Re: A word on Time Trained and Ranking
About people outside of martial arts thinking that shodan = master. Indeed the numbers don't support that.
According to the 10000 hours rule, it takes about 10000 of study/training to become a master in some field. Translating that to education in some subject of higher learning, that would be like a PhD or assistant professor. Translating it to the game of chess, I think it would correspond to USCF Master. Translating it to the game of go, I think it would correspond to EGF 4th dan. In aikido it may correspond to 4th dan as well.
If shodan would require about 1500 hours of training as a guideline, it would be more like a sophomore (a student that has completed the first year of a higher education) than a master. I think in chess it corresponds to USCF class A and in go it would correspond to EGF shodan.

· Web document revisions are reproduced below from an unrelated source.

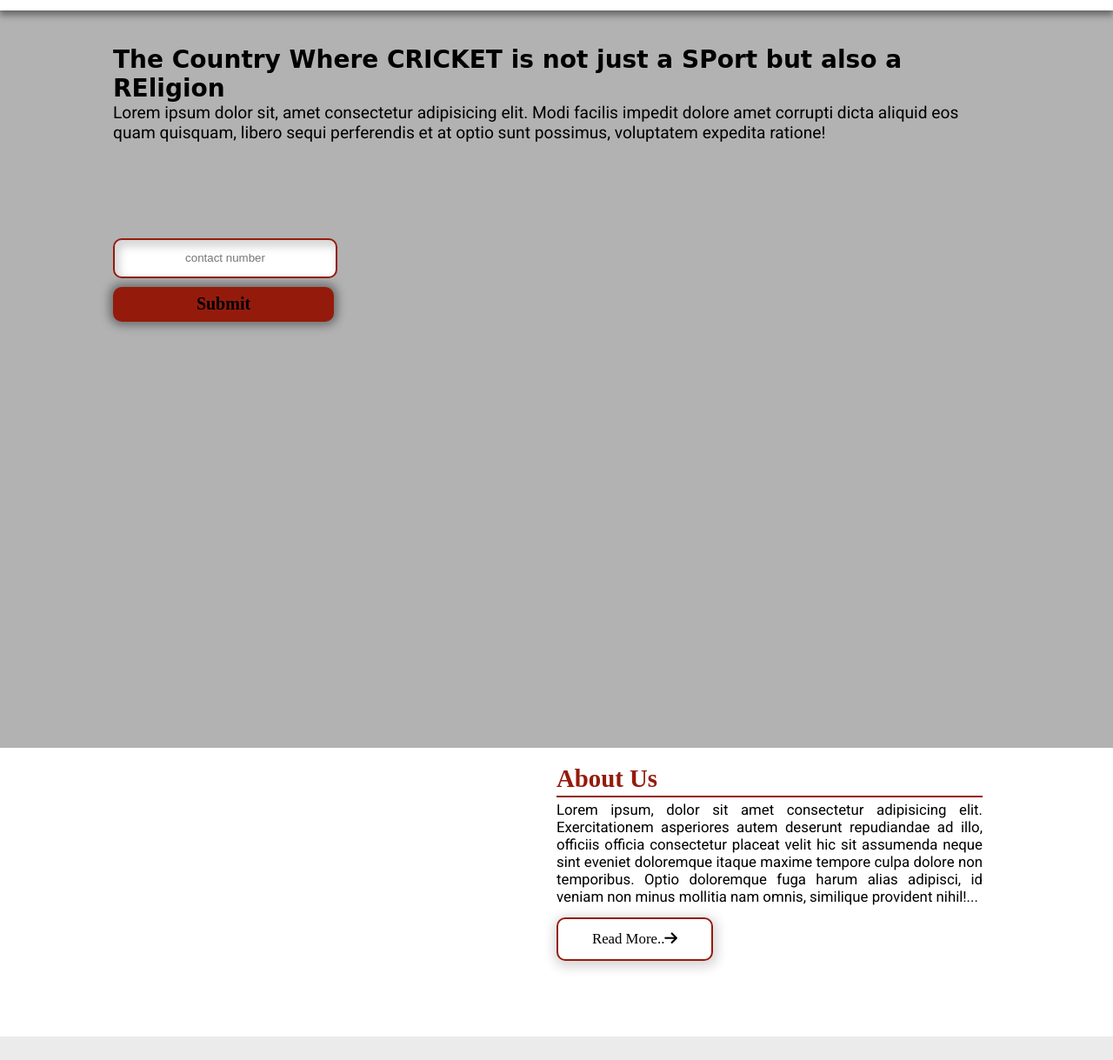
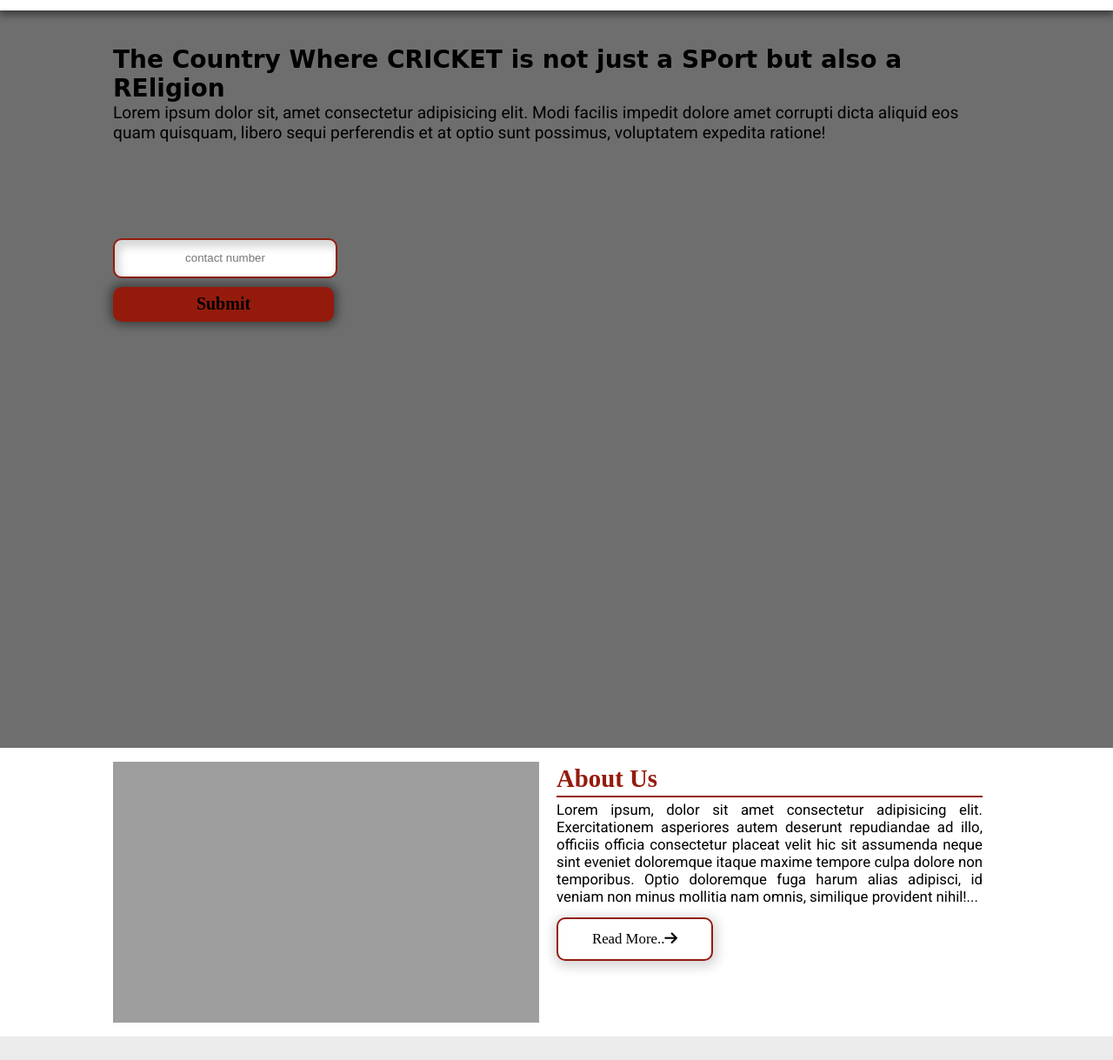
Before and after one commit to siddhantpatil8/cricket_club, a plain HTML site: page index.html in a window 1280 px wide. Shown: the part 81-1300 px from the top of the page at 87% size. Drawn offline with Linux system fonts and the light colour scheme; the site is published under a folder, as on GitHub Pages, so addresses that start at the root find nothing; a web font is replaced by a local one.

Commit message:
Update styles.css

```diff
--- a/css/styles.css
+++ b/css/styles.css
@@ -146,7 +146,7 @@ html {
 
 .home {
   padding: 1.5em 0em;
-  background-image: url(/img/alessandro-bogliari-oDs_AxeR5g4-unsplash.jpg);
+  background-image: url(../img/alessandro-bogliari-oDs_AxeR5g4-unsplash.jpg);
   height: 100vh;
   background-color: rgba(0, 0, 0, 0.3);
   background-blend-mode: multiply;
@@ -196,7 +196,7 @@ html {
 }
 
 .about--img {
-  background-image: url(/img/net.jpg);
+  background-image: url(../img/net.jpg);
   width: 100%;
   height: 300px;
   background-size: cover;
@@ -284,7 +284,7 @@ html {
 }
 
 .five {
-  background-image: url(/img/alessandro-bogliari-oDs_AxeR5g4-unsplash.jpg);
+  background-image: url(../img/alessandro-bogliari-oDs_AxeR5g4-unsplash.jpg);
   background-position: center;
   background-size: cover;
   background-attachment: fixed;
```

And 10000 is not the end of the scale. In education, you have full professors. In chess and go you have grandmasters. I estimate those people have invested about twice the effort of masters. With that kind of investment, it's just about one's life's work. I think in aikido it corresponds to shihan.

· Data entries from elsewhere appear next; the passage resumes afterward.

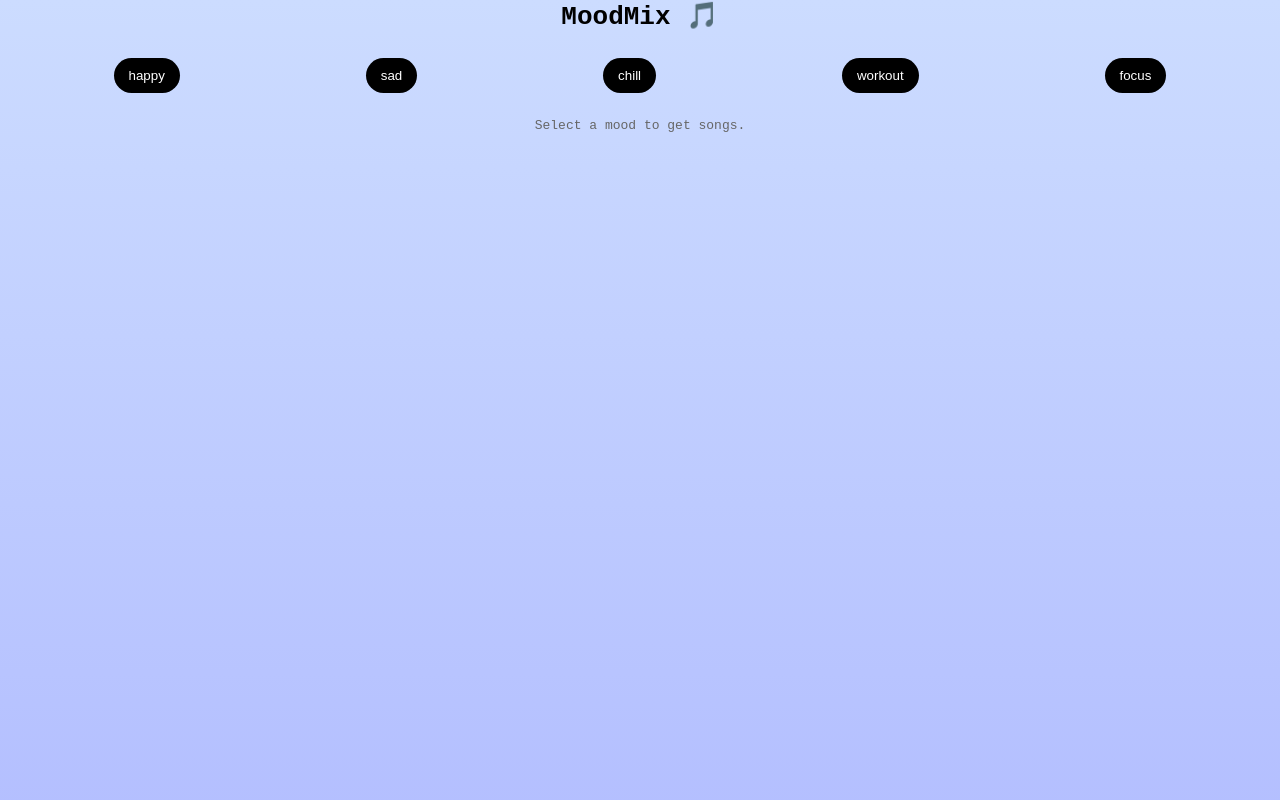
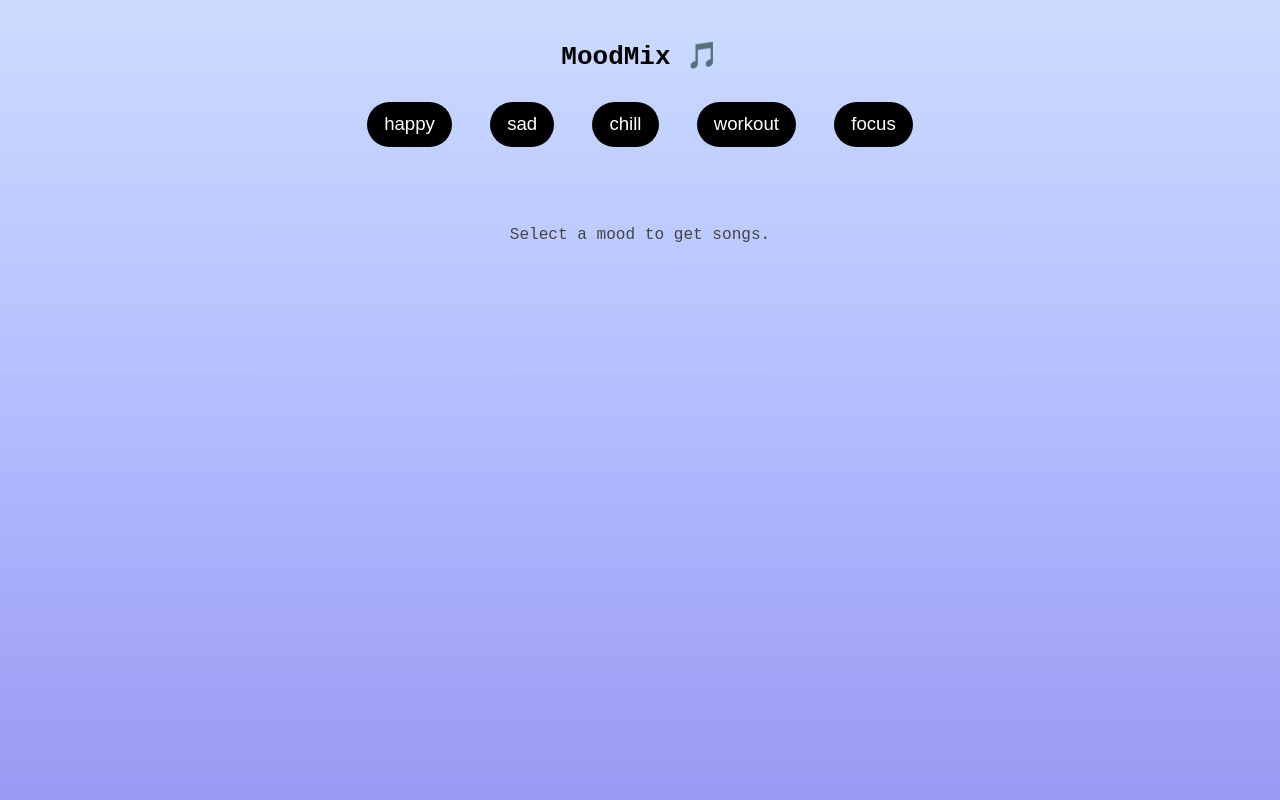
Before and after one commit to miaohall/cs391-final-project, a Next.js app: page /moodHomeGame in a window 1280 px wide. Shown: the top 800 px of the page. Built offline with nearby package versions, Linux system fonts and the light colour scheme.

Commit message:
merged emily's changes

```diff
--- a/app/moodHomeGame/page.tsx
+++ b/app/moodHomeGame/page.tsx
@@ -13,13 +13,18 @@ import Playlist from "../../components/Playlist";
 
 const Wrapper = styled.div`
     font-family: monospace;
-    margin: 0 auto;
-    height: 210vh;
+    height: 100vh;
+    margin: 0;
+    padding-bottom: 40px;
+    box-sizing: border-box;
     background-image: linear-gradient(to bottom, #ccdcff, #b3beff, #9a99f2);
+    overflow-x: hidden;
 `;
 
 const Title = styled.h1`
     text-align: center;
+    margin: 0;
+    padding-top: 40px;
 `;
 
 export default function Home() {
@@ -28,7 +33,6 @@ export default function Home() {
     return (
         <Wrapper>
             <Title>MoodMix 🎵</Title>
-
             <MoodSelector setMood={setMood} />
             <Playlist mood={mood} />
         </Wrapper>
--- a/app/page.tsx
+++ b/app/page.tsx
@@ -32,8 +32,7 @@ const StyledBox = styled.div`
     border: 10px double #b3beff;
     width: 30%;
     height: 70%;
-    margin: 4% 2%;
-
+    margin: 4% 1.5%;
     box-shadow:0 6px 8px 0 rgba(0, 0, 0, 0.2), 0 6px 20px 0 rgba(0, 0, 0, 0.19);
 `;
 
--- a/components/MoodSelector.tsx
+++ b/components/MoodSelector.tsx
@@ -3,7 +3,7 @@ import styled from "styled-components";
 /*
   Component: MoodSelector
   Responsible for: Emily Goyal
-  Logic: lets user pick a mood
+  Logic: lets the user select a mood
 */
 
 interface Props {
@@ -13,17 +13,28 @@ interface Props {
 const Container = styled.div`
     display: flex;
     justify-content: center;
-    gap: 10px;
-    margin: 2%;
+    align-items: center;
+    flex-wrap: wrap;
+
+    gap: 16px;
+    max-width: 600px;
+    margin: 30px auto;
+    padding: 0 16px;
 `;
 
 const Button = styled.button`
-  padding: 10px 15px;
-  border-radius: 20px;
-  border: none;
-  background: black;
-  color: white;
-  cursor: pointer;
+    padding: 2% 3%;
+    border-radius: 999px;
+    border: none;
+
+    background: black;
+    color: white;
+    cursor: pointer;
+    font-size: calc(2px + 1.3vw);
+
+    &:hover {
+        opacity: 0.9;
+    }
 `;
 
 export default function MoodSelector({ setMood }: Props) {
--- a/components/Playlist.tsx
+++ b/components/Playlist.tsx
@@ -10,7 +10,7 @@ import SongCard, { Song } from "./SongCard";
   Logic:
   - fetches songs based on the selected mood
   - shuffles the results so the playlist feels different each time
-  - allows the user to refresh the displayed playlist without choosing a new mood
+  - lets the user refresh the playlist without choosing a new mood
 */
 
 interface Props {
@@ -18,58 +18,34 @@ interface Props {
 }
 
 const moodMap: Record<string, string[]> = {
-    happy: [
-        "upbeat pop hits",
-        "feel good songs",
-        "summer vibes",
-        "dance pop",
-    ],
-    sad: [
-        "emotional songs",
-        "sad piano",
-        "heartbreak songs",
-        "slow ballads",
-    ],
-    chill: [
-        "lofi chill beats",
-        "relaxing music",
-        "ambient chill",
-        "acoustic vibes",
-    ],
-    workout: [
-        "gym music",
-        "high energy songs",
-        "EDM workout",
-        "rap workout",
-    ],
-    focus: [
-        "study music",
-        "instrumental focus",
-        "deep focus",
-        "classical study",
-    ],
+    happy: ["upbeat pop hits", "feel good songs", "dance pop"],
+    sad: ["emotional songs", "sad piano", "heartbreak songs", "slow ballads"],
+    chill: ["lofi chill beats", "relaxing music", "ambient chill"],
+    workout: ["gym music", "high energy songs", "EDM workout", "rap workout"],
+    focus: ["study music", "instrumental focus", "deep focus", "classical study"],
 };
 
 const Section = styled.div`
-    width: 80vw;
+    width: min(95vw, 1300px);
     margin: 0 auto;
-
+    padding: 2%;
+    box-sizing: border-box;
 `;
 
 const TopRow = styled.div`
     display: flex;
     justify-content: center;
-  margin-bottom: 1rem;
+    margin-bottom: 20px;
 `;
 
 const RefreshButton = styled.button`
-  padding: 1% 2%;
+    padding: 10px 20px;
     border: none;
     border-radius: 999px;
     background: #222;
     color: white;
     cursor: pointer;
-    font-size: calc(2px + 1.2vw);
+    font-size: calc(2px + 1.1vw);
 
     &:hover {
         opacity: 0.9;
@@ -78,24 +54,26 @@ const RefreshButton = styled.button`
 
 const Message = styled.p`
     text-align: center;
-  color: #666;
+    color: #444;
+    font-size: calc(2px + 1.1vw);
+    margin: 24px 0;
 `;
 
 const Grid = styled.div`
     display: grid;
-  grid-template-columns: repeat(auto-fit, minmax(220px, 1fr));
-  gap: 1rem;
+    grid-template-columns: repeat(auto-fit, minmax(260px, 1fr));
+    margin: 2%;
 `;
 
 function shuffleSongs(array: Song[]): Song[] {
-    const copiedArray = [...array];
+    const copied = [...array];
 
-    for (let i = copiedArray.length - 1; i > 0; i--) {
+    for (let i = copied.length - 1; i > 0; i--) {
         const j = Math.floor(Math.random() * (i + 1));
-        [copiedArray[i], copiedArray[j]] = [copiedArray[j], copiedArray[i]];
+        [copied[i], copied[j]] = [copied[j], copied[i]];
     }
 
-    return copiedArray;
+    return copied;
 }
 
 export default function Playlist({ mood }: Props) {
@@ -103,8 +81,8 @@ export default function Playlist({ mood }: Props) {
     const [songs, setSongs] = useState<Song[]>([]);
     const [loading, setLoading] = useState<boolean>(false);
 
-    const generateRandomPlaylist = (songList: Song[]) => {
-        const shuffled = shuffleSongs(songList);
+    const generatePlaylist = (list: Song[]) => {
+        const shuffled = shuffleSongs(list);
         setSongs(shuffled.slice(0, 10));
     };
 
@@ -120,7 +98,6 @@ export default function Playlist({ mood }: Props) {
                 setLoading(true);
 
                 const options = moodMap[mood] || [mood];
-
                 const randomSearch =
                     options[Math.floor(Math.random() * options.length)];
 
@@ -131,19 +108,18 @@ export default function Playlist({ mood }: Props) {
                 );
 
                 const data = await res.json();
-                const fetchedSongs: Song[] = data.results || [];
+                const results: Song[] = data.results || [];
 
-                const filteredSongs = fetchedSongs.filter(
+                const filtered = results.filter(
                     (song) =>
                         song.trackName &&
                         !song.trackName.toLowerCase().includes(mood.toLowerCase())
                 );
 
-                setAllSongs(filteredSongs);
-                generateRandomPlaylist(filteredSongs);
-
-            } catch (error) {
-                console.error("Error fetching songs:", error);
+                setAllSongs(filtered);
+                generatePlaylist(filtered);
+            } catch (err) {
+                console.error("Error fetching songs:", err);
                 setAllSongs([]);
                 setSongs([]);
             } finally {
@@ -155,23 +131,21 @@ export default function Playlist({ mood }: Props) {
     }, [mood]);
 
     const handleRefresh = () => {
-        generateRandomPlaylist(allSongs);
+        generatePlaylist(allSongs);
     };
-
-    if (!mood) {
-        return <Message>Select a mood to get songs.</Message>;
-    }
-
-    if (loading) {
-        return <Message>Loading songs for {`${mood}`}...</Message>;
-    }
-
-    if (songs.length === 0) {
-        return <Message>No songs found for {`${mood}`}.</Message>;
-    }
 
     return (
         <Section>
+            {!mood && <Message>Select a mood to get songs.</Message>}
+
+            {loading && (
+                <TopRow>
+                    <Message>Loading songs for {mood}...</Message>
+                </TopRow>
+            )}
+
+            {!loading && songs.length > 0 && (
+                <>
                     <TopRow>
                         <RefreshButton onClick={handleRefresh}>
                             Refresh Playlist
@@ -183,6 +157,12 @@ export default function Playlist({ mood }: Props) {
                             <SongCard key={song.trackId} song={song} />
                         ))}
                     </Grid>
+                </>
+            )}
+
+            {!loading && mood && songs.length === 0 && (
+                <Message>No songs found.</Message>
+            )}
         </Section>
     );
 }
--- a/components/SongCard.tsx
+++ b/components/SongCard.tsx
@@ -3,6 +3,7 @@ import styled from "styled-components";
 /*
   Component: SongCard
   Responsible for: Emily Goyal
+  Logic: displays one song with its album image, details, and audio preview
 */
 
 export interface Song {
@@ -19,17 +20,42 @@ interface Props {
 }
 
 const Card = styled.div`
-    padding: 1%;
-    margin: 1%;
-    border-radius: 12px;
+    display: flex;
+    flex-direction: column;
+    align-items: center;
+    margin: 2% 3%;
+    width: 100%;
+    min-width: 0;
+    padding: 16px;
+    box-sizing: border-box;
     text-align: center;
 `;
 
 const Img = styled.img`
     width: 100%;
-    height: auto;
+    aspect-ratio: 1 / 1;
     border-radius: 12px;
     object-fit: cover;
+`;
+
+const Title = styled.h3`
+    margin: 12px 0 4px;
+    font-size: calc(2px + 1.2vw);
+    padding: 2%;
+    word-break: break-word;
+`;
+
+const Text = styled.p`
+    margin: 2px 0;
+    font-size: calc(2px + 1.1vw);
+    padding: 1%;
+    word-break: break-word;
+`;
+
+const Audio = styled.audio`
+    width: 100%;
+    margin-top: auto;
+    padding-top: 12px;
 `;
 
 export default function SongCard({ song }: Props) {
@@ -42,13 +68,15 @@ export default function SongCard({ song }: Props) {
                     (e.target as HTMLImageElement).src = song.artworkUrl100;
                 }}
             />
-            <h3>{song.trackName}</h3>
-            <p>{song.artistName}</p>
-            <p>{song.collectionName}</p>
+
+            <Title>{song.trackName}</Title>
+            <Text>{song.artistName}</Text>
+            <Text>{song.collectionName}</Text>
+
             {song.previewUrl && (
-                <audio controls>
+                <Audio controls>
                     <source src={song.previewUrl} type="audio/mpeg" />
-                </audio>
+                </Audio>
             )}
         </Card>
     );
```
Lines whose indentation alone changed are shown as unchanged.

I think these numbers are reasonable guidelines, but talent, youth and teaching quality are important factors. A best case scenario (highly talented young students taught well) can halve these guideline training hours. A worst case scenario (untalented old students taught badly) can multiply them indefinitely.